WHAT NEEDS TO BE DONE — Before you reproduce the entries that follow, strip out any image they contain and keep the rest exact.

SUPPLIED ENTRIES —
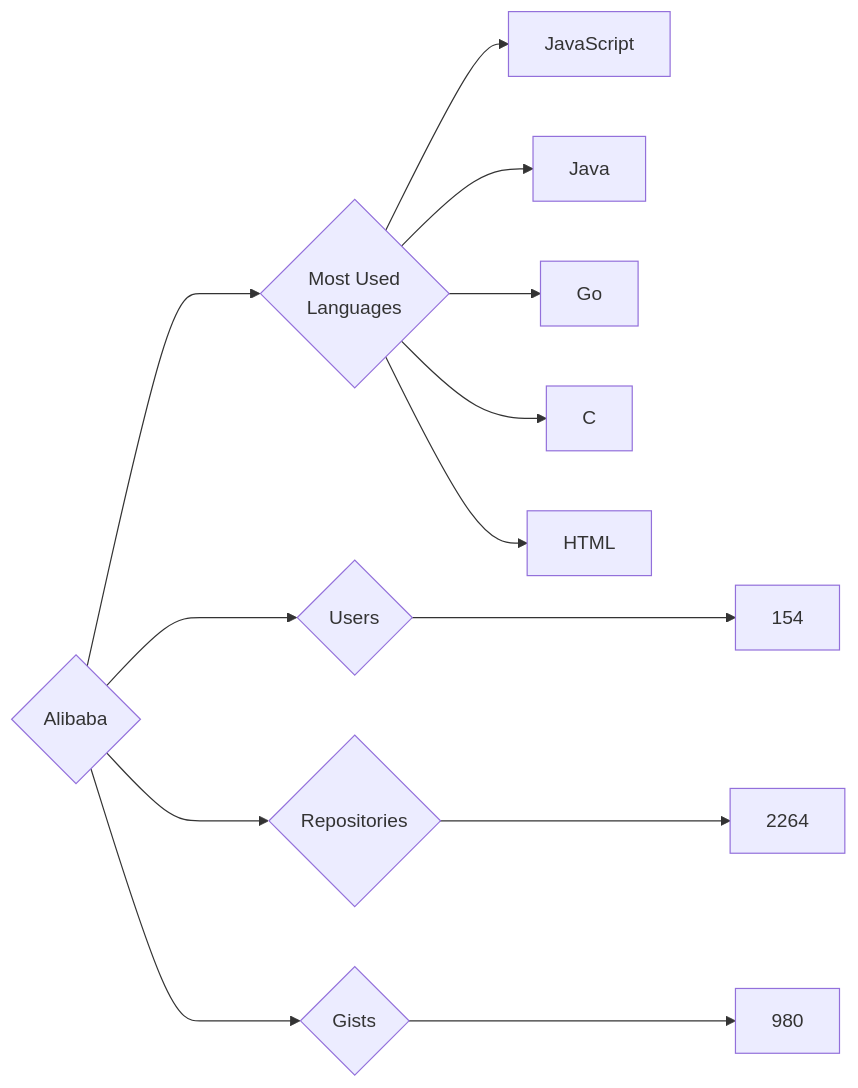
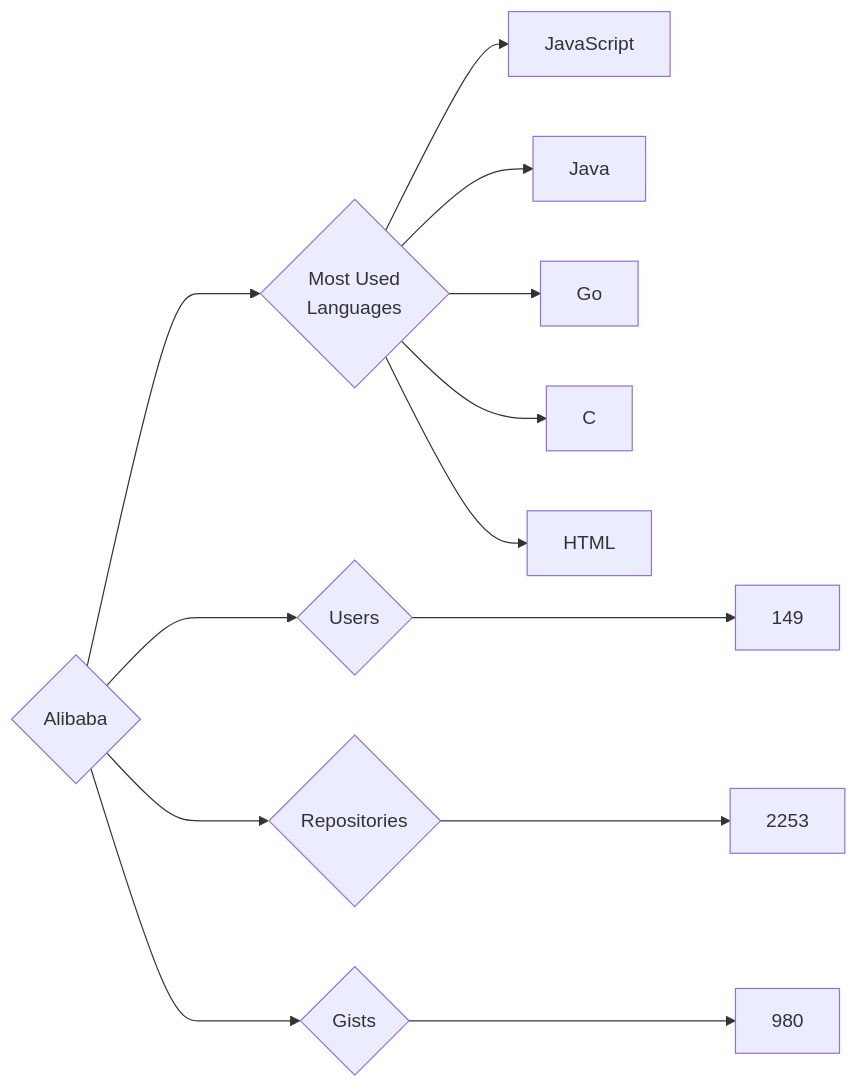
The diagram in targets/Alibaba/README.md (trickest/insiders), drawn with Mermaid before and after one commit. The commit also changed 752 other files, not shown here.

````diff
--- a/targets/Alibaba/README.md
+++ b/targets/Alibaba/README.md
@@ -3,13 +3,13 @@
 ```mermaid
 graph LR
 COMPANY_NAME{Alibaba}
-COMPANY_NAME ---> U{Users} ---> UN[154]
-COMPANY_NAME ---> R{Repositories} ---> RN[2264]
+COMPANY_NAME ---> U{Users} ---> UN[149]
+COMPANY_NAME ---> R{Repositories} ---> RN[2253]
 COMPANY_NAME ---> G{Gists} ---> GN[980]
 COMPANY_NAME ---> ML{Most Used<br>Languages}
 ML --> JavaScript[JavaScript]
 ML --> Java[Java]
 ML --> Go[Go]
 ML --> C[C]
 ML --> HTML[HTML]
 ```
````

RESULT OF THE TASK —
The diagram in targets/Alibaba/README.md (trickest/insiders), drawn with Mermaid before and after one commit. The commit also changed 752 other files, not shown here.

````diff
--- a/targets/Alibaba/README.md
+++ b/targets/Alibaba/README.md
@@ -3,13 +3,13 @@
 ```mermaid
 graph LR
 COMPANY_NAME{Alibaba}
-COMPANY_NAME ---> U{Users} ---> UN[154]
-COMPANY_NAME ---> R{Repositories} ---> RN[2264]
+COMPANY_NAME ---> U{Users} ---> UN[149]
+COMPANY_NAME ---> R{Repositories} ---> RN[2253]
 COMPANY_NAME ---> G{Gists} ---> GN[980]
 COMPANY_NAME ---> ML{Most Used<br>Languages}
 ML --> JavaScript[JavaScript]
 ML --> Java[Java]
 ML --> Go[Go]
 ML --> C[C]
 ML --> HTML[HTML]
 ```
````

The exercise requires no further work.